But the reality of shepherding is not always so easy. Sometimes the sheep don’t want to go anywhere. They are contentedly munching grass, minding their own business. When the shepherd wants to move them, the shepherd has to stomp his feet sometimes, prod them a little bit to get them going. In fact, one of the purposes of the sling that shepherds would carry—like David’s sling—was not just to wound or kill a wolf or some other predator but the purpose of the sling was to guide and direct the sheep and sometimes to get them moving. A little pelt on the rear end for a sheep that strayed off in the wrong direction or the staff that reaches down and lifts up a sheep.
The work of a shepherd is not just walking around and the sheep are following, but the shepherd is right there in the midst of the sheep constantly caring and watching and going to get a sheep that’s strayed away or standing in the midst of the sheep feeding the sheep. That’s a beautiful image we find in the prophet Micah. In Micah 5 it says, “And he shall stand and feed his flock in the strength of the LORD, in the majesty of the name of the LORD…” And that image is not the image of a shepherd out front with the sheep somewhere back here following, but it is the image of the shepherd right there in the messy, middle of the flock feeding sheep.
And if you’ve ever fed livestock you know that they crowd around. They don’t stand in an orderly line to be fed. But they crowd around and they push and that image of the shepherd right there in the middle of the sheep is the image of getting jostled around and being right there in the middle of the mess and getting squashed a little bit and getting trampled on sometimes by sharp little hooves, fingers maybe getting accidentally nibbled by over-enthusiastic eaters.
That is the image of the Good Shepherd there right in the middle of the flock, right in the midst of where we live, right in the place where our lives take place, a place that’s sometimes very messy and disorderly and sometimes in the midst of sheep who are not necessarily willing to follow.
And so that tells us about the nature of the relationship between God and humanity. God is right there in the midst of us, a shepherd in the middle of the flock.
Thank you for sharing this early moment of your day with me, with God, and with the words and music that I hope you will carry with you throughout the coming day and night.
I am so grateful for you, for our church, and for the Love that will see us all through this very difficult time.
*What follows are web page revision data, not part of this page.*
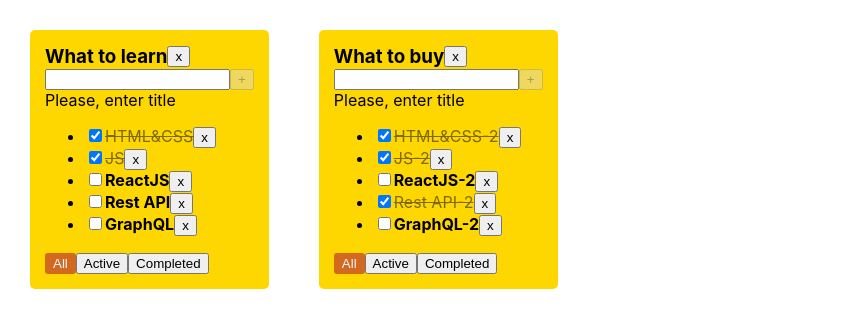
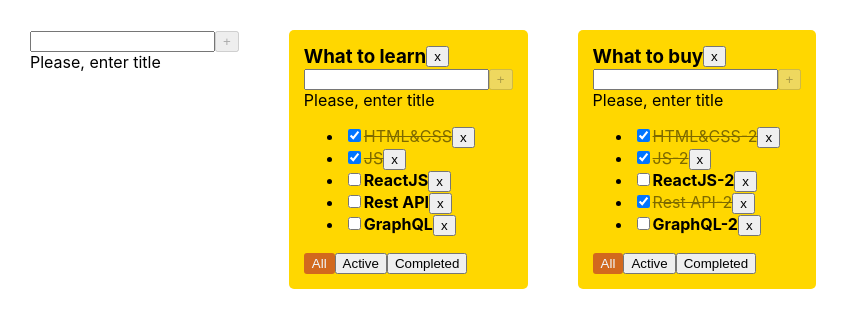
Before and after one commit to dron185/todolist, a React (Create React App) app: page / in a window 1280 px wide. Shown: the top 328 px of the page, without its empty margins (0-849 px from the left). Built offline with nearby package versions, Linux system fonts and the light colour scheme.

Commit message:
feat: add AddItemForm to App

```diff
--- a/src/App.tsx
+++ b/src/App.tsx
@@ -2,6 +2,7 @@ import React, {useState} from 'react';
 import './App.css';
 import {TaskType, Todolist} from "./Todolist";
 import {v1} from "uuid";
+import AddItemForm from "./AddItemForm";
 
 export type FilterValuesType = 'all' | 'completed' | 'active';
 
@@ -72,8 +73,18 @@ function App() {
         setTasks({...tasks})
     }
 
+    const addTodolist = (title: string) => {
+        const newTodolist: TodolistType = {
+            id: v1(),
+            title: title,
+            filter: 'all'
+        }
+        setTodolists([newTodolist, ...todolists])
+    }
+
     return (
         <div className="App">
+            <AddItemForm addItem={addTodolist}/>
             {
                 todolists.map(el => {
                     let tasksForTodoList = tasks[el.id];
```
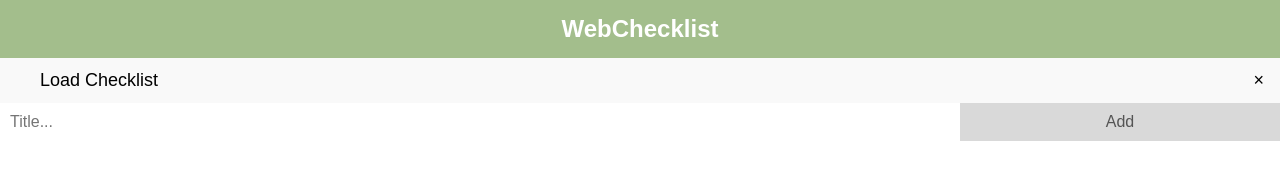
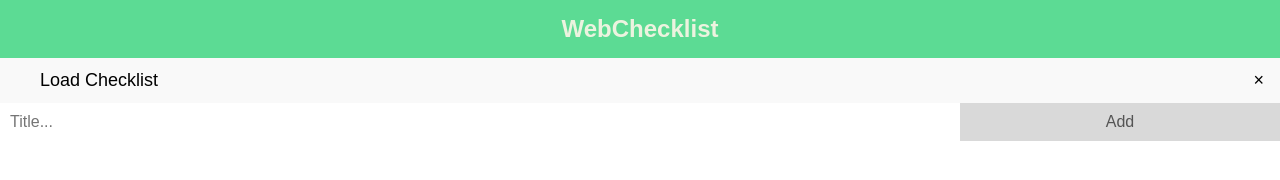
Before and after one commit to Basicprogrammer10/WebChecklist, a plain HTML site: page static/index.html in a window 1280 px wide. Drawn offline with Linux system fonts and the light colour scheme; no server answers.

Commit message:
🍰 Do somthing

```diff
--- a/static/index.css
+++ b/static/index.css
@@ -55,6 +55,12 @@ ul li.checked::before {
     width: 7px;
 }
 
+.top {
+    color: #ecf3df;
+    margin: 5px;
+    display: inline;
+}
+
 .close {
     position: absolute;
     right: 0;
@@ -69,7 +75,7 @@ ul li.checked::before {
 }
 
 .header {
-    background-color: #a3be8c;
+    background-color: #5cdb94;
     padding: 15px 15px;
     color: white;
     text-align: center;
--- a/static/index.html
+++ b/static/index.html
@@ -9,7 +9,7 @@
 
 <body>
 <div id="myDIV" class="header">
-    <h2 style="margin: 5px; display: inline;">WebChecklist</h2>
+    <h2 class="top">WebChecklist</h2>
 </div>
 
 <ul id="myUL">
--- a/static/index.js
+++ b/static/index.js
@@ -87,7 +87,7 @@ function loadList(force) {
     request.open('GET', base + '/api', true);
     request.onload = function () {
         let data = JSON.parse(this.response);
-        if (lastRequest === this.response && !force) return;
+        if (lastRequest === this.response && !document.hidden && !force) return;
         document.getElementById("myUL").innerHTML = '';
         lastRequest = this.response;
         data.forEach(element => {
```
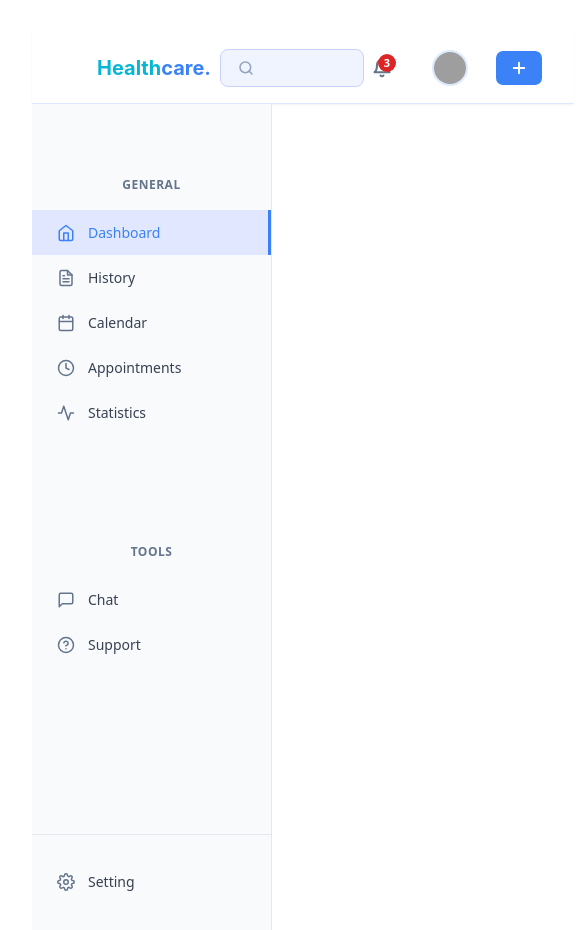
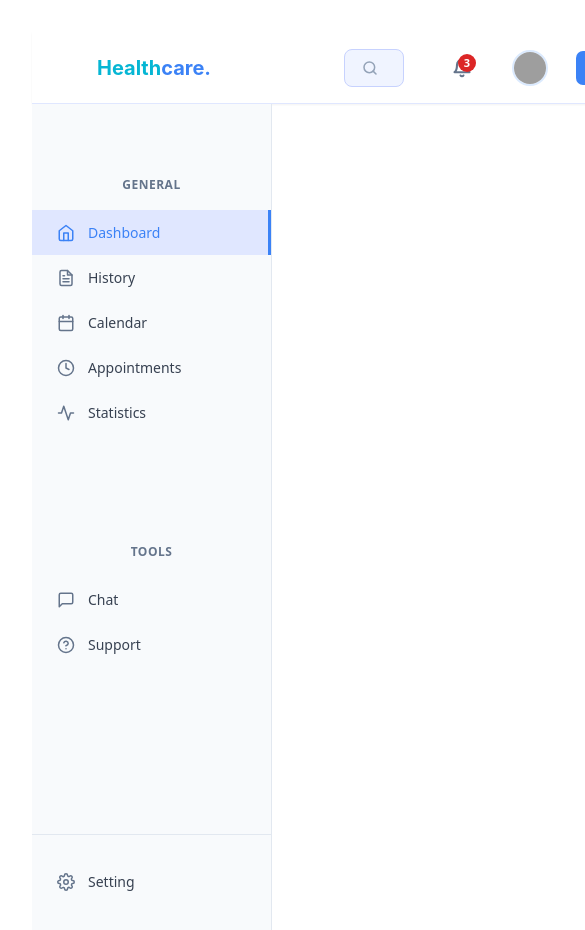
Before and after one commit to smooth-glitch/healthcare, a React (Vite) app: page / in a window 390 px wide. Shown: the top 930 px of the page, 585 px wide, since content can reach past the window. Built offline with nearby package versions, Linux system fonts and the light colour scheme; grey boxes are pictures that could not be loaded.

Commit message:
day 1 progress done: sidebar, Header responsive base design

```diff
--- a/src/components/Header/Header.module.css
+++ b/src/components/Header/Header.module.css
@@ -28,6 +28,7 @@
   width: 240px; /* Must match sidebar width */
   padding-left: 24px; /* Match sidebar item padding */
   display: flex;
+  flex-shrink: 0;
   align-items: center;
   height: 100%;
 }
@@ -44,8 +45,8 @@
 .searchContainer {
   position: relative;
   flex-grow: 1;
-  margin: 0 px;
-  max-width: 700px;
+  margin: 0 40px;
+  max-width: 800px;
 }
 
 .searchInput {
@@ -72,6 +73,14 @@
   display: flex;
   align-items: center;
   gap: 28px;
+}
+
+.rightActions {
+  display: flex;
+  align-items: center;
+  gap: 24px;
+  padding-right: 24px;
+  flex-shrink: 0; /* Prevents squeezing */
 }
 
 /* Notification bell */
```
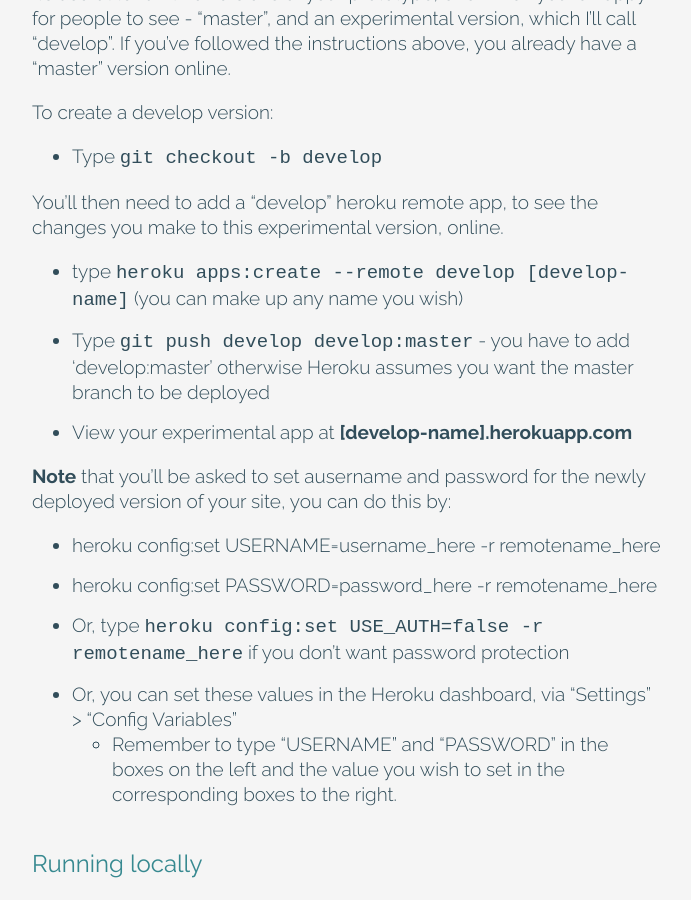
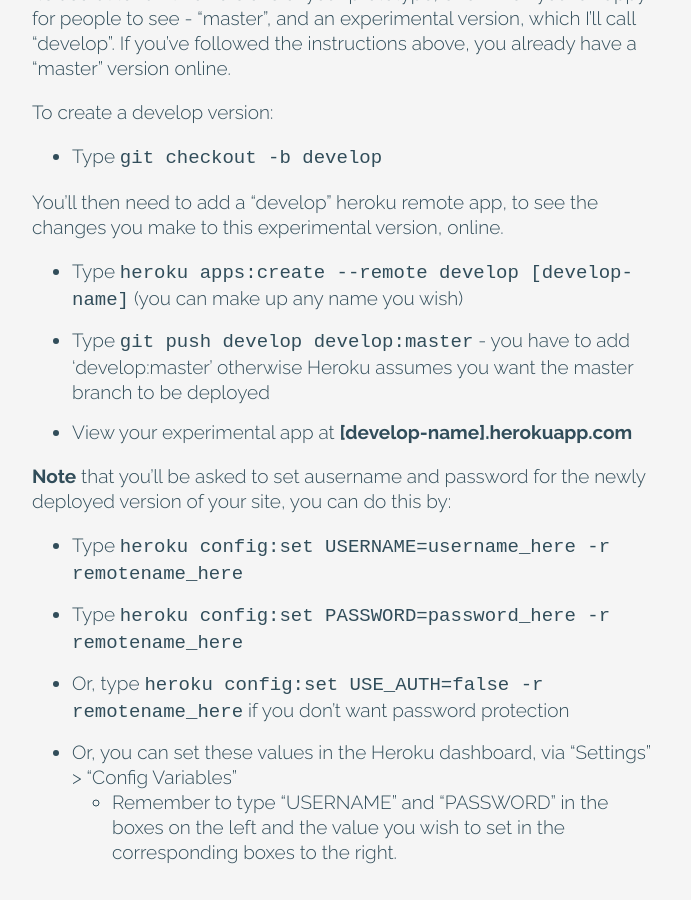
Before and after one commit to jonathanthomas83/jonathanthomas83.github.io, a Jekyll site: the page built from _posts/2016-01-02-publishing-a-prototype-online-with-heroku.md, in a window 1280 px wide and 900 px high, scrolled down 2396 px. Shown: the whole window, without its empty margins (128-819 px from the left). Built offline with Jekyll 4.4.1, drawn with Linux system fonts in a browser that asks for light colours; nearby versions of some CDN libraries.

Commit message:
Amended text

```diff
--- a/_posts/2016-01-02-publishing-a-prototype-online-with-heroku.md
+++ b/_posts/2016-01-02-publishing-a-prototype-online-with-heroku.md
@@ -59,14 +59,14 @@ To create a develop version:
 
 You'll then need to add a "develop" heroku remote app, to see the changes you make to this experimental version, online.
 
-* type `heroku apps:create --remote develop [develop-name]` (you can make up any name you wish)
+* Type `heroku apps:create --remote develop [develop-name]` (you can make up any name you wish)
 * Type `git push develop develop:master` - you have to add 'develop:master' otherwise Heroku assumes you want the master branch to be deployed
 * View your experimental app at **[develop-name].herokuapp.com**
 
 **Note** that you'll be asked to set ausername and password for the newly deployed version of your site, you can do this by:
 
-* heroku config:set USERNAME=username_here -r remotename_here
-* heroku config:set PASSWORD=password_here -r remotename_here
+* Type `heroku config:set USERNAME=username_here -r remotename_here`
+* Type `heroku config:set PASSWORD=password_here -r remotename_here`
 * Or, type `heroku config:set USE_AUTH=false -r remotename_here` if you don't want password protection
 * Or, you can set these values in the Heroku dashboard, via "Settings" > "Config Variables"
   * Remember to type "USERNAME" and "PASSWORD" in the boxes on the left and the value you wish to set in the corresponding boxes to the right.
```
Please stay safe and well and we’ll be together again in spirit tomorrow morning!
Grace and Peace,
Dr. Tim Bruster